FAQs for Disaster Victims - Calculating a Casualty Loss Under the National Disaster Relief Act of 2008


(03/09) Q: How do I determine my deduction for a casualty loss that resulted from a federally declared disaster.

A: How you determine a disaster-related casualty losses has changed as a result of the National Disaster Relief Act of 2008, which is effective for disasters occurring after December 31, 2007, and before January 1, 2010.

Under prior law, individuals who suffered casualty losses as a result of a Presidentially declared disaster were required to reduce the loss from each casualty event by $100 and reduce the total of their casualty losses for the tax year by 10 percent of their adjusted gross income. In addition, these individuals were required to claim their casualty losses as an itemized deduction.

The new law changes the amount by which individual taxpayers must reduce their personal casualty losses from each casualty event from $100 to $500. This change is effective for taxable years beginning after December 31, 2008. The reduction amount returns to $100 for taxable years beginning after December 31, 2009.

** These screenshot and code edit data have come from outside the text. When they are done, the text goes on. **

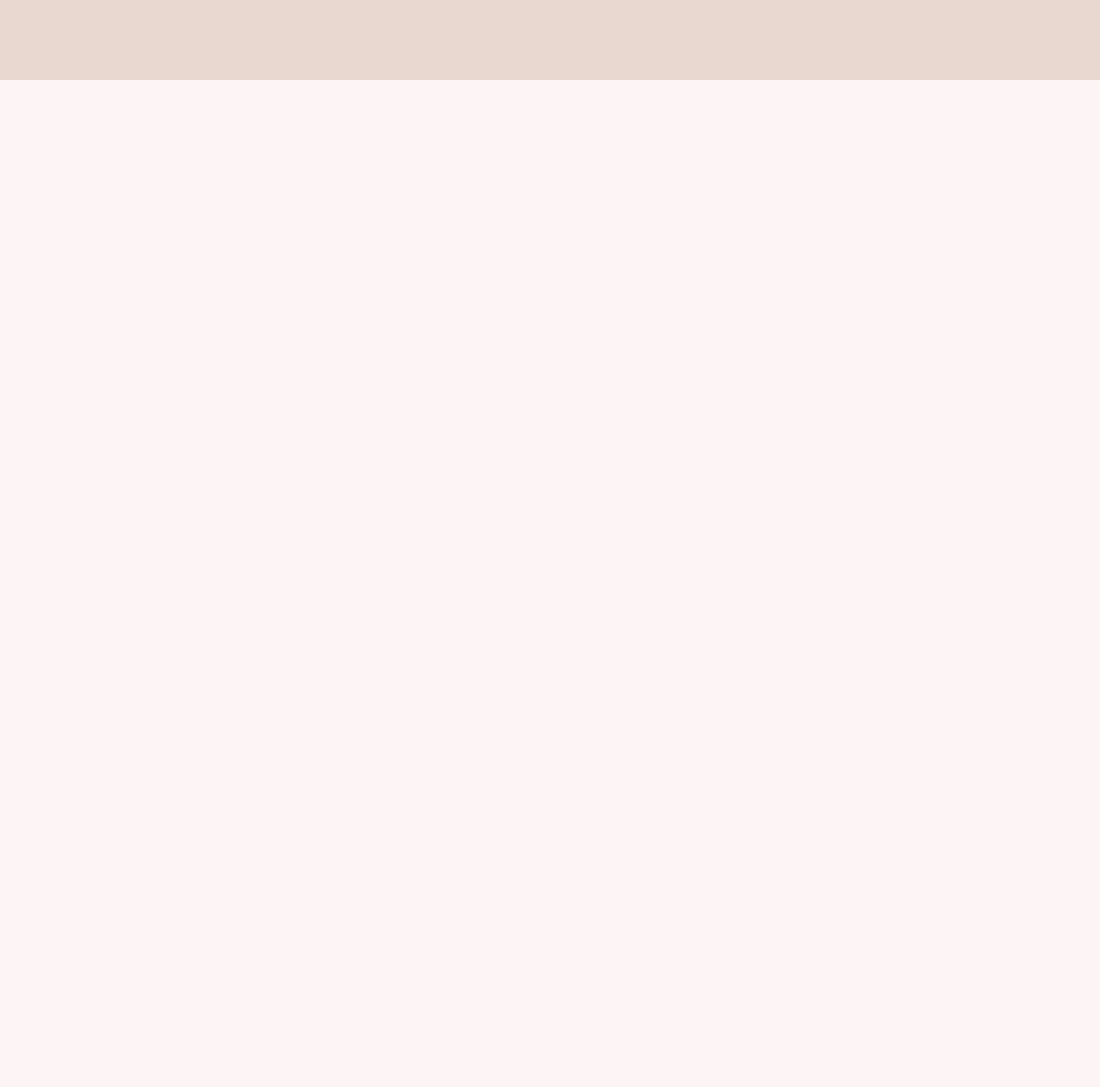
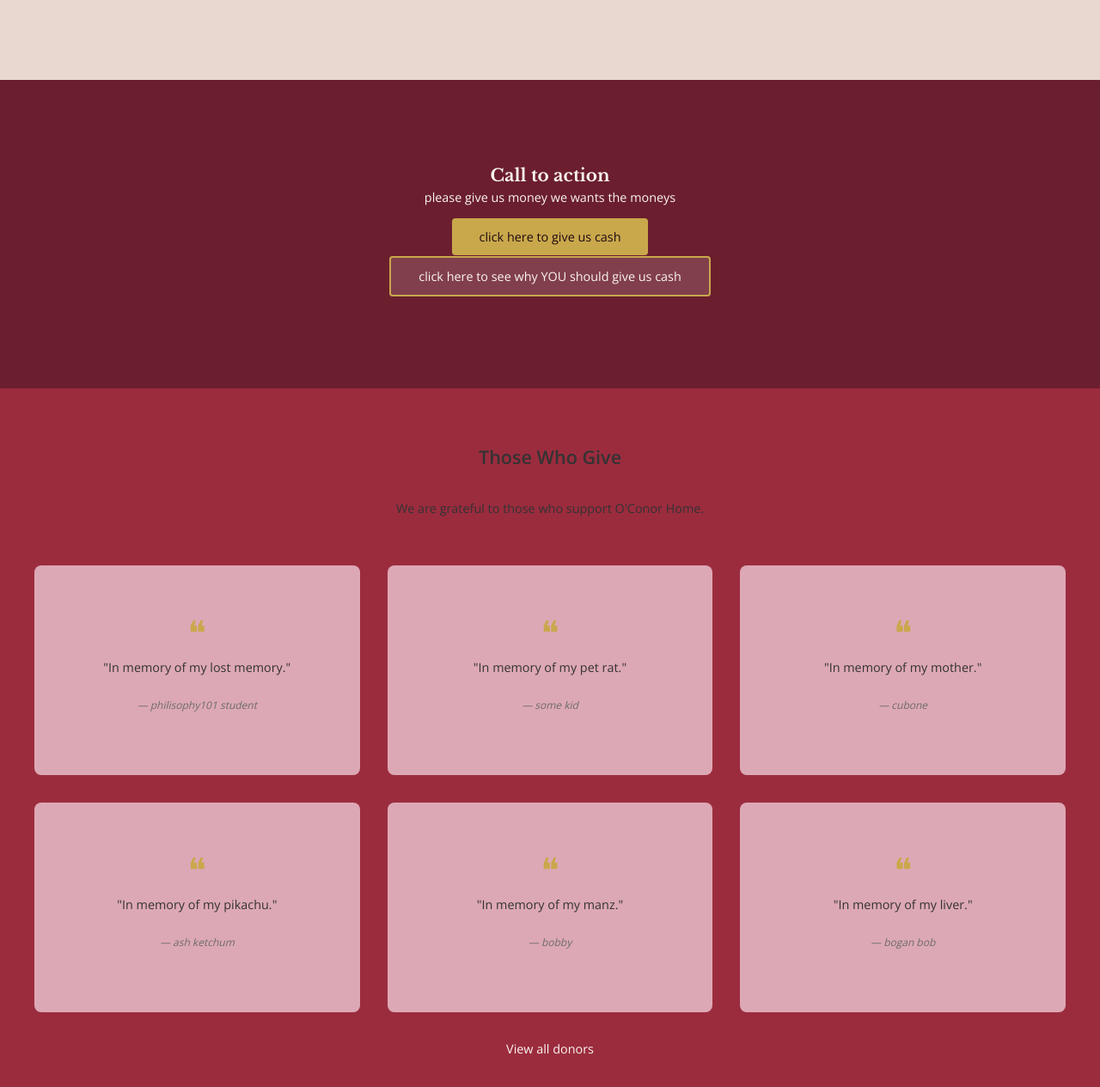
Before and after one commit to JabesSoftware/oconor-home, a website: page index.html in a window 1280 px wide. Shown: the part 2307-3572 px from the top of the page at 86% size. Before the commit the page ends 2400 px from the top, so only its background shows below. Drawn offline with nearby package versions, Linux system fonts and the light colour scheme.

Commit message:
extended main page with donor wall and CTA

```diff
--- a/index.html
+++ b/index.html
@@ -103,8 +103,70 @@
             <div class="project-overview-inner">
                 <!-- TODO: Replace with content from garry -->
                 <h2>Our Project</h2>
-    <p>We are working to improve the lives of our residents. Learn more about our vision and how your support makes it possible.</p>
+                <p>We are working to improve the lives of our residents. Learn more about our vision and how your
+                    support makes it possible.</p>
                 <p><a href="pages/project-overview.html">Read about our project</a></p>
+            </div>
+        </section>
+
+        <section class="donate-cta">
+            <div class="donate-cta-inner">
+                <!-- todo get garry to insert CTA here -->
+                <h2>Call to action</h2>
+                <p>please give us money we wants the moneys</p>
+                <p><a href="pages/donate.html" class="btn-primary"> click here to give us cash </a></p>
+                <p><a href="pages/project-overview.html" class="btn-secondary"> click here to see why YOU should give us
+                        cash </a></p>
+
+            </div>
+
+        </section>
+
+        <section class="donor-wall">
+            <div class="donor-wall-inner section-inner">
+                <h2>Those Who Give</h2>
+                <p>We are grateful to those who support O'Conor Home.</p>
+                <!-- TODO: Replace these placeholder cards with dynamically generated cards from database -->
+
+                <div class="donor-grid">
+                    <div class="donor-card">
+                        <span class="donor-quote">❝</span>
+                        <p class="donor-message">"In memory of my lost memory."</p>
+                        <p class="donor-name">— philisophy101 student</p>
+                    </div>
+
+                    <div class="donor-card">
+                        <span class="donor-quote">❝</span>
+                        <p class="donor-message">"In memory of my pet rat."</p>
+                        <p class="donor-name">— some kid</p>
+                    </div>
+
+                    <div class="donor-card">
+                        <span class="donor-quote">❝</span>
+                        <p class="donor-message">"In memory of my mother."</p>
+                        <p class="donor-name">— cubone</p>
+                    </div>
+
+                    <div class="donor-card">
+                        <span class="donor-quote">❝</span>
+                        <p class="donor-message">"In memory of my pikachu."</p>
+                        <p class="donor-name">— ash ketchum</p>
+                    </div>
+
+                    <div class="donor-card">
+                        <span class="donor-quote">❝</span>
+                        <p class="donor-message">"In memory of my manz."</p>
+                        <p class="donor-name">— bobby</p>
+                    </div>
+
+                     <div class="donor-card">
+                        <span class="donor-quote">❝</span>
+                        <p class="donor-message">"In memory of my liver."</p>
+                        <p class="donor-name">— bogan bob</p>
+                    </div>
+
+                </div>
+                <p><a href="pages/donors.html">View all donors</a></p>
             </div>
         </section>
 
--- a/src/styles/main.css
+++ b/src/styles/main.css
@@ -131,17 +131,6 @@ button:hover {
   justify-content: center;
   text-align: center;
   flex-direction: column;
-}
-
-.main-header {
-  min-height: 100vh;
-  background-color: var(--color-primaryMaroon);
-  display: flex;
-  flex-direction: column;
-  justify-content: center;
-  align-items: center;
-  text-align: center;
-  padding: 2rem;
 }
 
 .intro h2 {
@@ -300,3 +289,108 @@ padding: 6rem 3rem;
   border-bottom: 2px solid var(--color-deepWine);
   display: inline-block;
 }
+
+.donate-cta{
+background-color: var(--color-primaryMaroon);
+padding: 6rem 3rem;
+}
+
+.donate-cta-inner{
+  display: flex;
+  flex-direction: column;
+  width: 100%;
+  max-width: 800px;
+  margin: 0 auto;
+  justify-content: center;
+  text-align: center;
+}
+
+.donate-cta-inner p {
+    color: var(--color-cream);
+  font-size: var(--font-size-body);
+  text-align: center;
+
+}
+
+.donate-cta-inner h2{
+     color: var(--color-cream);
+  text-decoration: none;
+   text-align: center;
+  font-size: var(--font-size-h2);
+  font-family: var(--font-heading);
+}
+
+.btn-primary {
+  background-color: var(--color-warmGold);
+  color: var(--color-deepWine);
+  padding: 0.75rem 2rem;
+  border-radius: 4px;
+    text-decoration: none;
+    transition: background-color 0.3s ease;
+}
+
+.btn-primary:hover{
+background-color: var(--color-midMaroon);
+}
+
+.btn-secondary{
+  background-color: rgba(250, 245, 239, 0.15);
+  color: var(--color-cream);
+  border: 2px solid var(--color-warmGold);
+  padding: 0.75rem 2rem;
+  border-radius: 4px;
+  text-decoration: none;
+      transition: background-color 0.3s ease;
+}
+
+.btn-secondary:hover{
+background-color: var(--color-midMaroon);
+}
+
+.donor-wall{
+
+  background-color: var(--color-midMaroon);
+  padding: 4rem 2rem;
+}
+
+.donor-wall-inner{
+
+ display: flex;
+  flex-direction: column;
+  width: 100%;
+  max-width: 1200px;
+  margin: 0 auto;
+  justify-content: center;
+  text-align: center;
+gap: 2rem;
+}
+
+.donor-wall-inner p a{
+text-decoration: none;
+color: var(--color-cream);
+}
+
+.donor-grid{
+  display: grid;
+  grid-template-columns: repeat(3, 1fr);
+  gap: 2rem;
+}
+
+.donor-card{
+background: var(--color-dustyRose);
+padding: 3rem 3rem;
+border-radius: 8px;
+text-align: center;
+}
+
+.donor-quote{
+color: var(--color-warmGold);
+font-size: var(--font-size-display);
+display: block;
+}
+
+.donor-name{
+color: var(--color-grey);
+font-size: var(--font-size-caption);
+font-style: italic;
+}
```
Lines whose indentation alone changed are shown as unchanged.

The new law also removes the 10 percent of adjusted gross income limitation for net disaster losses and allows individuals to claim the net disaster losses even if they do not itemize their deductions.

To qualify, a loss must be attributable to a federally declared disaster and occur in an area determined by the President to warrant assistance by the federal government under the Stafford Act. The deduction is limited to the “net disaster loss” which consists of the excess of personal casualty losses attributable to a federally declared disaster over personal casualty gains.

Information on disaster areas may be found at the Federal Emergency Management Agency (FEMA) website.

These changes to the law do not apply to the casualty losses in the Midwestern disaster areas declared during the period beginning on May 20, 2008, and ending on July 31, 2008. See Publication 4492-B, Information for Affected Taxpayers in the Midwestern Disaster Areas.